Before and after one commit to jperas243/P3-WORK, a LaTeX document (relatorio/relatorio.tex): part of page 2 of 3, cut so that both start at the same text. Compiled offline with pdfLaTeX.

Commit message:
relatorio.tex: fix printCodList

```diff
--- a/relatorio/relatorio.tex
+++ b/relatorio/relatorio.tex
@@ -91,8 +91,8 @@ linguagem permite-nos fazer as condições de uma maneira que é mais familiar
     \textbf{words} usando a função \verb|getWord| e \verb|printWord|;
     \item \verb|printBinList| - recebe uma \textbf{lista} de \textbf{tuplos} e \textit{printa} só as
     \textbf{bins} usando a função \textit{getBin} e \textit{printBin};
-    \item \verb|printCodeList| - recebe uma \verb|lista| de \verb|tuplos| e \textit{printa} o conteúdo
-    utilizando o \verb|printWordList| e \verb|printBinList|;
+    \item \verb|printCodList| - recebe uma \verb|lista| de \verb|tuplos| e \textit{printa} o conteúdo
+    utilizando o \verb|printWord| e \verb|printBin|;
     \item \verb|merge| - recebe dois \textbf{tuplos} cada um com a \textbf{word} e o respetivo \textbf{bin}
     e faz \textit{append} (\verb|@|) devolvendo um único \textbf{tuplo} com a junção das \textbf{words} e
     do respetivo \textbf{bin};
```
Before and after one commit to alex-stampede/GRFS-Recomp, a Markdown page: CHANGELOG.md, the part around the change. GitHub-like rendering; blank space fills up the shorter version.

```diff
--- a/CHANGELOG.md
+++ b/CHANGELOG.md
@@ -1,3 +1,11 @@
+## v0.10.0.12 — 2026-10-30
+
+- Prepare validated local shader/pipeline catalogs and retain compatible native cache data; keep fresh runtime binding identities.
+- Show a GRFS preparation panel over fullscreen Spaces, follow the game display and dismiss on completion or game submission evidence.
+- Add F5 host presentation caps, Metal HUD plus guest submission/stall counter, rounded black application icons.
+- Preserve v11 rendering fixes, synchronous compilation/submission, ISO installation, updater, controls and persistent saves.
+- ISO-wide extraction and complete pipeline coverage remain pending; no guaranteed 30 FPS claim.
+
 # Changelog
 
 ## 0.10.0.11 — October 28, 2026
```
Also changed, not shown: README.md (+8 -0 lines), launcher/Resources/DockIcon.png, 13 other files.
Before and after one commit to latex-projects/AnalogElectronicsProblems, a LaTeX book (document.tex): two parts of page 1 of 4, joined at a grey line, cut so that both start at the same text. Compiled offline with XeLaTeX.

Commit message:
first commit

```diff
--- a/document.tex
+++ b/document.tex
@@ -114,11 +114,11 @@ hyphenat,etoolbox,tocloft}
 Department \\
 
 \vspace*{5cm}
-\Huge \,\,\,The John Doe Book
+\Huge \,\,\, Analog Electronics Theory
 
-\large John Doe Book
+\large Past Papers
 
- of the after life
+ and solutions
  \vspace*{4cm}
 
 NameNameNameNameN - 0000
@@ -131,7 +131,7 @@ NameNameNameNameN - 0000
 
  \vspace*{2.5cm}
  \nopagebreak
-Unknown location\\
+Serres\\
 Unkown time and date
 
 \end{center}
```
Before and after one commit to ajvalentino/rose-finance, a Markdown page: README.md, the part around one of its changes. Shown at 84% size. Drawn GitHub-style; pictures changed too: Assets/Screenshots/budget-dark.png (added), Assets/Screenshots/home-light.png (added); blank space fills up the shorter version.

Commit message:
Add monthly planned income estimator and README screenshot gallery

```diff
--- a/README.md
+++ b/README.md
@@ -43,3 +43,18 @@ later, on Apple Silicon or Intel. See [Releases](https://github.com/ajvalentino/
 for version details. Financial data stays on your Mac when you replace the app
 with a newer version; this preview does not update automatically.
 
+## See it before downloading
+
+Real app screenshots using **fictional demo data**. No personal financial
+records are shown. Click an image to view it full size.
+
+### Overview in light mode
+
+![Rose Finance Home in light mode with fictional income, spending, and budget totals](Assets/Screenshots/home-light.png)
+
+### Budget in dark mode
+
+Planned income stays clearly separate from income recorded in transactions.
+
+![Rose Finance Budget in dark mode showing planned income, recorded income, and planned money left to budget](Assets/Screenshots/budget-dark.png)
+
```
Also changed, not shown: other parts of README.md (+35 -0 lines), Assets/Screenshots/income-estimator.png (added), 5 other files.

⁂

■ Exercise details ■
Whenever the word "relatorio" appears in a line of the listing, copy out that line.

■ Solution for this exercise ■
Before and after one commit to jperas243/P3-WORK, a LaTeX document (relatorio/relatorio.tex): part of page 2 of 3, cut so that both start at the same text. Compiled offline with pdfLaTeX.
relatorio.tex: fix printCodList
--- a/relatorio/relatorio.tex
+++ b/relatorio/relatorio.tex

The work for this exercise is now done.